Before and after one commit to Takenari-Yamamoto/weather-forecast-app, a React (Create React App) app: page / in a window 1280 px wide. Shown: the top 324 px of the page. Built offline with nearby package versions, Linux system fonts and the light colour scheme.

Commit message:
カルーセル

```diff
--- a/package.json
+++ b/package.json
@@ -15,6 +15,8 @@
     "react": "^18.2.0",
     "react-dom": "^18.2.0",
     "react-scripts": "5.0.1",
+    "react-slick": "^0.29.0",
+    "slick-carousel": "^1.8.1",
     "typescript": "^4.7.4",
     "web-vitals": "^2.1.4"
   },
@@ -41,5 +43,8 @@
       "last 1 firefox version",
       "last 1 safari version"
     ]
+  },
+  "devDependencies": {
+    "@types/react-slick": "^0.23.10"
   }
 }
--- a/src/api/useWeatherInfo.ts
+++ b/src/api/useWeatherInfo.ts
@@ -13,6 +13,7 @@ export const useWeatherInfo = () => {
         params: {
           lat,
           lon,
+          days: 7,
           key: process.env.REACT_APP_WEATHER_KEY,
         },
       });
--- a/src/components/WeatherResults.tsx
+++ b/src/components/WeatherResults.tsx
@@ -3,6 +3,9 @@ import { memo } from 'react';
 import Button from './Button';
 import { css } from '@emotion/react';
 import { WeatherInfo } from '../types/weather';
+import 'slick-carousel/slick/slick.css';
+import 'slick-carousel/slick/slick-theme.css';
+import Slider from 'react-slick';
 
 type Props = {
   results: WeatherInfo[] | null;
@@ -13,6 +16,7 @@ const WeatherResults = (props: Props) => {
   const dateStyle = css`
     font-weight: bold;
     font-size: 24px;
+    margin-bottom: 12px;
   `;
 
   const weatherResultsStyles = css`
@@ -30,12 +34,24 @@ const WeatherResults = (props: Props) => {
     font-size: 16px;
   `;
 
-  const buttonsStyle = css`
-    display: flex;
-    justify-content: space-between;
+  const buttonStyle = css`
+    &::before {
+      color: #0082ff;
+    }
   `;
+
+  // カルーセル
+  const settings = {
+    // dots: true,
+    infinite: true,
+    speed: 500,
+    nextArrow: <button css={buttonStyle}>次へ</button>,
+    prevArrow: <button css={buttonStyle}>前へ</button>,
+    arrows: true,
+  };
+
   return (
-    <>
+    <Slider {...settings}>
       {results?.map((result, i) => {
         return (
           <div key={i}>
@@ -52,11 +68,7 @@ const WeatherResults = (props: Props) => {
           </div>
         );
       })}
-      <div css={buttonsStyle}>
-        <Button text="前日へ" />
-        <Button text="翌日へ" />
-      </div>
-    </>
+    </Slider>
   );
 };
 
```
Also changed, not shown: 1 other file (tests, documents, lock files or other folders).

● ● ● ● ●

→ **WORK INSTRUCTIONS**: Gather each line in the entries above where the string "from" is found.

→ **SOLUTION TO THIS PROBLEM**:
@@ -3,6 +3,9 @@ import { memo } from 'react';
 import Button from './Button';
 import { css } from '@emotion/react';
 import { WeatherInfo } from '../types/weather';
+import Slider from 'react-slick';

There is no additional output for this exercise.